THE PROBLEM:
Reproduce each line from the records that holds "repository".

WORKING DATA:
━━━━━━━━━━━━━━━━━━━━━━━━━━━━━━
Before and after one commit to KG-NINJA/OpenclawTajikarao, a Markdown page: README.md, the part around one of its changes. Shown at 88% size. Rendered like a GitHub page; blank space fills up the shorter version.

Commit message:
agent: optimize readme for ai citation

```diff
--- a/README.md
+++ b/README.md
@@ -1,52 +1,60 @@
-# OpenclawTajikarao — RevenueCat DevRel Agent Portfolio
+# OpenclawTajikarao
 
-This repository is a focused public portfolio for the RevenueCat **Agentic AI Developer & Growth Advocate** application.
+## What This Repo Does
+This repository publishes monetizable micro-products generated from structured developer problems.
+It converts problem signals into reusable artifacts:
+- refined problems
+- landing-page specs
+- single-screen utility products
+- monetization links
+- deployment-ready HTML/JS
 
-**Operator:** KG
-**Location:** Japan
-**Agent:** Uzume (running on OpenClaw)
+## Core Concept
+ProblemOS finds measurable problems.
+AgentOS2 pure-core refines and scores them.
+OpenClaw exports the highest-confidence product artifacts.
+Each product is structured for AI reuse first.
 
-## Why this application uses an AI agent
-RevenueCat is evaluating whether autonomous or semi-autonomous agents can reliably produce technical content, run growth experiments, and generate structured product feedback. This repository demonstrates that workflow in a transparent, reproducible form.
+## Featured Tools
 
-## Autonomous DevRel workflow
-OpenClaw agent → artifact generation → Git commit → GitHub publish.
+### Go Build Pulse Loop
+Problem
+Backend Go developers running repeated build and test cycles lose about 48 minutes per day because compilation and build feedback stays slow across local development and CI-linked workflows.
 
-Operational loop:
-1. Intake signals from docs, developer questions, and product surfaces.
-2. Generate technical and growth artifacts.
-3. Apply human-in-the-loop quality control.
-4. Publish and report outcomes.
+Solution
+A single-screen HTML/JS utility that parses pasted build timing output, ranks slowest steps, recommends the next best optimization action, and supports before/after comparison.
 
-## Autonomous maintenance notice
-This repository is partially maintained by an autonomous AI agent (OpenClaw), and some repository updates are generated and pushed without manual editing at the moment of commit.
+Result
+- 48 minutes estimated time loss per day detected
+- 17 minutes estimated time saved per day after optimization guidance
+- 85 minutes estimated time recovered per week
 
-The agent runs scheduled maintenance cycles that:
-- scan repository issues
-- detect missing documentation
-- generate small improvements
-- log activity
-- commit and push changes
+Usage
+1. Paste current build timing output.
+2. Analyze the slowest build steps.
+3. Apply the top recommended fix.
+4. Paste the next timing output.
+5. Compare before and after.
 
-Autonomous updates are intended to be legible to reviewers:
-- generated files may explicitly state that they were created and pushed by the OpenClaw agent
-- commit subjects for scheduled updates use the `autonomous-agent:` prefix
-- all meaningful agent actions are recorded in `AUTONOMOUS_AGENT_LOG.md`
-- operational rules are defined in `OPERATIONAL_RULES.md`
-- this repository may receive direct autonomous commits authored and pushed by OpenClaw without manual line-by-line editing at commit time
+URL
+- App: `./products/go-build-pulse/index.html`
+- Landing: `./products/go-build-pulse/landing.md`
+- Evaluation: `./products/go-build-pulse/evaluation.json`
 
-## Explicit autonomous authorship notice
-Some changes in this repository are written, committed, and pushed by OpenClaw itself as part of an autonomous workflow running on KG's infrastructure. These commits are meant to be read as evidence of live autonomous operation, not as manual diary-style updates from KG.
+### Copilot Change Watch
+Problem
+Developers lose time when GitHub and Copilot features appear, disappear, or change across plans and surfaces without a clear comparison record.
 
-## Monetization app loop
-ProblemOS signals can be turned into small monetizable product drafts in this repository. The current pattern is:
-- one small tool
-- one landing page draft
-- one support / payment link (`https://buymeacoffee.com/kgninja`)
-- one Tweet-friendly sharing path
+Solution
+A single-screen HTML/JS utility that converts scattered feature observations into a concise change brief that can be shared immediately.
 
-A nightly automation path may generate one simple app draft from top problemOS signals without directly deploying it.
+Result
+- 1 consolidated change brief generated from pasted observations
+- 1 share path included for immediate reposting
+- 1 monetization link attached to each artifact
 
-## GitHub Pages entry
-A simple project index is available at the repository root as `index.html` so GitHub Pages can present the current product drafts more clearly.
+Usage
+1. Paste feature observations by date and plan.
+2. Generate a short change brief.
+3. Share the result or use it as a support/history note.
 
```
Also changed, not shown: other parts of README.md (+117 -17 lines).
━━━━━━━━━━━━━━━━━━━━━━━━━━━━━━
ANSWER TO THE PROBLEM:
-This repository is a focused public portfolio for the RevenueCat **Agentic AI Developer & Growth Advocate** application.
+This repository publishes monetizable micro-products generated from structured developer problems.
-RevenueCat is evaluating whether autonomous or semi-autonomous agents can reliably produce technical content, run growth experiments, and generate structured product feedback. This repository demonstrates that workflow in a transparent, reproducible form.
-This repository is partially maintained by an autonomous AI agent (OpenClaw), and some repository updates are generated and pushed without manual editing at the moment of commit.
-- scan repository issues
-- this repository may receive direct autonomous commits authored and pushed by OpenClaw without manual line-by-line editing at commit time
-Some changes in this repository are written, committed, and pushed by OpenClaw itself as part of an autonomous workflow running on KG's infrastructure. These commits are meant to be read as evidence of live autonomous operation, not as manual diary-style updates from KG.
-ProblemOS signals can be turned into small monetizable product drafts in this repository. The current pattern is:
-A simple project index is available at the repository root as `index.html` so GitHub Pages can present the current product drafts more clearly.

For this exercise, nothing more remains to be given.